"I think we're at a major potential turning point in markets," Holden said. "If you go back to that time a month ago, you almost had the perfect environmental backdrop for investing in equities, a so-called Goldilocks-type scenario."
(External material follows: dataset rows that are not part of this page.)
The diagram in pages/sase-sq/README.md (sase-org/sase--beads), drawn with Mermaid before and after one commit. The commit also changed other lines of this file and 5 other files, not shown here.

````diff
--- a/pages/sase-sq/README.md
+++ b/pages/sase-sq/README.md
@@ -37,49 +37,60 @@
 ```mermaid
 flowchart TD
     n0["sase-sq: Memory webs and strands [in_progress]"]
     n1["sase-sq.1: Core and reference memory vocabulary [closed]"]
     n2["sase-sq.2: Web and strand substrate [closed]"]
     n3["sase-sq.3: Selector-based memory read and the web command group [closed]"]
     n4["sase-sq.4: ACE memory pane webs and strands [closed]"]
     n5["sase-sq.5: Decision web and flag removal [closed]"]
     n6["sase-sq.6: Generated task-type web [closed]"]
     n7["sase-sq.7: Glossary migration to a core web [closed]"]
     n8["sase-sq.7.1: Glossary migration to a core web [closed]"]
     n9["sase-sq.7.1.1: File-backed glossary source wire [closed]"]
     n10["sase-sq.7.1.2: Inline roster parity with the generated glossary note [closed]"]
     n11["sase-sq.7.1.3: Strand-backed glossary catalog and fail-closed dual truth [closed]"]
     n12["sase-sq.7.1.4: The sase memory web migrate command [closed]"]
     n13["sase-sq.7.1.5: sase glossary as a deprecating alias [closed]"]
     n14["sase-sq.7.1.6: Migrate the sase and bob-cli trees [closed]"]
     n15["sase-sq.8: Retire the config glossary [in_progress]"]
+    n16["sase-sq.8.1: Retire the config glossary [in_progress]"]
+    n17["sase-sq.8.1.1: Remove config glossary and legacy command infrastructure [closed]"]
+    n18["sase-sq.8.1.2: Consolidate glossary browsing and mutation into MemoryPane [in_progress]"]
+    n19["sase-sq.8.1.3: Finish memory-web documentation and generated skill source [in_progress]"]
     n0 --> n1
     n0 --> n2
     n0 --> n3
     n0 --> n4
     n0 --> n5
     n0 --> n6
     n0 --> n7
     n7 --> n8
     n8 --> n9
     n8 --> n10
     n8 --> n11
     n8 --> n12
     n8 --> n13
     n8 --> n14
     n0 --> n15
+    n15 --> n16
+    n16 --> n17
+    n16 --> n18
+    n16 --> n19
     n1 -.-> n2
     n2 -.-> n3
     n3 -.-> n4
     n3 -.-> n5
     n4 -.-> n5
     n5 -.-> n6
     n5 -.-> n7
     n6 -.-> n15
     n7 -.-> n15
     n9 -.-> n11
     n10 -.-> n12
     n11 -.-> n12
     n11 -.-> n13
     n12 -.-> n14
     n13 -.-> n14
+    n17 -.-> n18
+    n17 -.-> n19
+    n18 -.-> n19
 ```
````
Low inflation, low interest rates, better-than-expected earnings, rising earnings expectations and an increase M&A activity all added to make the "Goldilocks" scenario, according to Holden.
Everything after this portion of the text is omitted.